Problem to solve -
Report every line in the listing that contains the string "with".

Task input -
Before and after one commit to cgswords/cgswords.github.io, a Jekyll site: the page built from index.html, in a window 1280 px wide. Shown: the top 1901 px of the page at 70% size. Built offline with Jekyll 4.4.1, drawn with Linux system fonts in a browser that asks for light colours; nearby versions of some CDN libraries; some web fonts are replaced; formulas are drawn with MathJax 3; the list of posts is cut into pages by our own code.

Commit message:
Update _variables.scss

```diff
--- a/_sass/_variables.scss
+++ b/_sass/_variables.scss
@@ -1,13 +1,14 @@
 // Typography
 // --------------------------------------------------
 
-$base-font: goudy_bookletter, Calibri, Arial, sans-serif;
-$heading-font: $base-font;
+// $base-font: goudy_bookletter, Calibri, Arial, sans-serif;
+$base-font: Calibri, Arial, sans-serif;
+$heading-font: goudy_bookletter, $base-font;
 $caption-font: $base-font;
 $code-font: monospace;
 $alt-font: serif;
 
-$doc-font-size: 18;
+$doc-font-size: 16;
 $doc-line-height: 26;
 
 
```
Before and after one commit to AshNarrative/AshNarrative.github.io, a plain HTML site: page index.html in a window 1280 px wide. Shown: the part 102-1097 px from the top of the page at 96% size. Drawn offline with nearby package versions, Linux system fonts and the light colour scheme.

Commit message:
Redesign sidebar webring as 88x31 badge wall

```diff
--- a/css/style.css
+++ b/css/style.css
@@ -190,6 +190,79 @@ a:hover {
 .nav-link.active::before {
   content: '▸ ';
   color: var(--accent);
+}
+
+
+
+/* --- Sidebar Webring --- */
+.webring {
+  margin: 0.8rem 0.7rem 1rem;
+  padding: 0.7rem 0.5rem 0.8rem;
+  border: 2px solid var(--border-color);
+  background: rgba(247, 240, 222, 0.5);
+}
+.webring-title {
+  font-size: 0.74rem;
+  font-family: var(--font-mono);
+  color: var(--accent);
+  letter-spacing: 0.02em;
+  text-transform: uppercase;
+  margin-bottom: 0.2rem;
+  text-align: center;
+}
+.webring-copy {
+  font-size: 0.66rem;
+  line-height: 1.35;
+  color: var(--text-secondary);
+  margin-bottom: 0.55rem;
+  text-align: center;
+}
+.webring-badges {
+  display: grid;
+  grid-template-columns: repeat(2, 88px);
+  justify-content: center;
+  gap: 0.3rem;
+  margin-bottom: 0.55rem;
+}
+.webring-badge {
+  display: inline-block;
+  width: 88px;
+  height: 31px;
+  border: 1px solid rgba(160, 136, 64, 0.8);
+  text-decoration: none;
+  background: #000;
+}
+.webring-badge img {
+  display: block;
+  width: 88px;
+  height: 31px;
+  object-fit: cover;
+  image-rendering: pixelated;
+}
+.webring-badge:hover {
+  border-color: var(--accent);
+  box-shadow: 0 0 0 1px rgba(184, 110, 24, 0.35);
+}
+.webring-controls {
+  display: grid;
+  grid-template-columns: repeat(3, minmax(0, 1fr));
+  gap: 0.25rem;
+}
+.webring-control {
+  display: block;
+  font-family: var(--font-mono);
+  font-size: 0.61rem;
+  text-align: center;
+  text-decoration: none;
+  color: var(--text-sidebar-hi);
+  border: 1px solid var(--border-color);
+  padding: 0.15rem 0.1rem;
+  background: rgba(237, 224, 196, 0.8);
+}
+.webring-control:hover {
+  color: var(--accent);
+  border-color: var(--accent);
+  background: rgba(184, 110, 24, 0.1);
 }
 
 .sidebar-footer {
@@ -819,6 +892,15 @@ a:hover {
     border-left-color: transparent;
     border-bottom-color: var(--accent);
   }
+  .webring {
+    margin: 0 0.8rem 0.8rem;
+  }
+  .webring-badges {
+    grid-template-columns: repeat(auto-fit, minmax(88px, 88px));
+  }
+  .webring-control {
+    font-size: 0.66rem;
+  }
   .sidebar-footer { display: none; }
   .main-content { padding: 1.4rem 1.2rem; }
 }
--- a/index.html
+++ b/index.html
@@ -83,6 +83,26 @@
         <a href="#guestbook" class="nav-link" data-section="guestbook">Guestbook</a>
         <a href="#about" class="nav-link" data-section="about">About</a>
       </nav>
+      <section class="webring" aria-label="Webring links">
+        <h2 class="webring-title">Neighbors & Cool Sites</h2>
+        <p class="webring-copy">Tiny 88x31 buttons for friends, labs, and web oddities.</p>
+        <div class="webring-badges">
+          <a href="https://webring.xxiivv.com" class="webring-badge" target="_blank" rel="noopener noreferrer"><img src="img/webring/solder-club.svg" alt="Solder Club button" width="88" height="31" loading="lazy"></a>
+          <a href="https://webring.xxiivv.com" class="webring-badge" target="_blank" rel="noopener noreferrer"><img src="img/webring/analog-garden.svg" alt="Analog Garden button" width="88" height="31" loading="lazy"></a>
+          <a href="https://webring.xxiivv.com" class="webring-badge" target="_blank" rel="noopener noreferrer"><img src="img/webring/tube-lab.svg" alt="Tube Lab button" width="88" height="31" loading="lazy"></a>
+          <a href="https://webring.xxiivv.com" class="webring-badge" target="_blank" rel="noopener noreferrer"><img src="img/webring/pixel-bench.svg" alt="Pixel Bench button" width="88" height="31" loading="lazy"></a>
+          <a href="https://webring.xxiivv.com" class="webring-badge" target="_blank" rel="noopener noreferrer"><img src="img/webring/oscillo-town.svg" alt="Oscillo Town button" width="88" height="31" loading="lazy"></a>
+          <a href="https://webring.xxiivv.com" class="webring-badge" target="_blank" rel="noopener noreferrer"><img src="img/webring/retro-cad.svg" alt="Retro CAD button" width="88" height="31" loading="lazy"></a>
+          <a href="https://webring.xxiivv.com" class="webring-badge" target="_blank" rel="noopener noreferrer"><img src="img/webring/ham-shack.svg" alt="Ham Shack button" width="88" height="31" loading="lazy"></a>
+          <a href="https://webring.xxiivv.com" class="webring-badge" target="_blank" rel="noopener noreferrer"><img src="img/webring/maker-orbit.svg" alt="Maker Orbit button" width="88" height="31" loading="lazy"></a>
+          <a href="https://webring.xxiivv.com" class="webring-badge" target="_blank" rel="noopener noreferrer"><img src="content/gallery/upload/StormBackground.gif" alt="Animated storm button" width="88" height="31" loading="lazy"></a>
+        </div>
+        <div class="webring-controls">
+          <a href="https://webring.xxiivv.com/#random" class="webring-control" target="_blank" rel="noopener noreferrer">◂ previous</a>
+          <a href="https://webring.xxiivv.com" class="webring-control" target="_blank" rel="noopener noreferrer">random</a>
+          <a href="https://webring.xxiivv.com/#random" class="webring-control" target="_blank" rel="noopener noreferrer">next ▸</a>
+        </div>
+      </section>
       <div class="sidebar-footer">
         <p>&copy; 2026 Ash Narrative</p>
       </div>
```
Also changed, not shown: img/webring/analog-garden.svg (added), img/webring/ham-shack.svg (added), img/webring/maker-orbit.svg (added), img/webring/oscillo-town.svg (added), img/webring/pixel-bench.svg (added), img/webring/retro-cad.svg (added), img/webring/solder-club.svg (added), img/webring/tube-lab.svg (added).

Response -
Before and after one commit to cgswords/cgswords.github.io, a Jekyll site: the page built from index.html, in a window 1280 px wide. Shown: the top 1901 px of the page at 70% size. Built offline with Jekyll 4.4.1, drawn with Linux system fonts in a browser that asks for light colours; nearby versions of some CDN libraries; some web fonts are replaced; formulas are drawn with MathJax 3; the list of posts is cut into pages by our own code.
Before and after one commit to AshNarrative/AshNarrative.github.io, a plain HTML site: page index.html in a window 1280 px wide. Shown: the part 102-1097 px from the top of the page at 96% size. Drawn offline with nearby package versions, Linux system fonts and the light colour scheme.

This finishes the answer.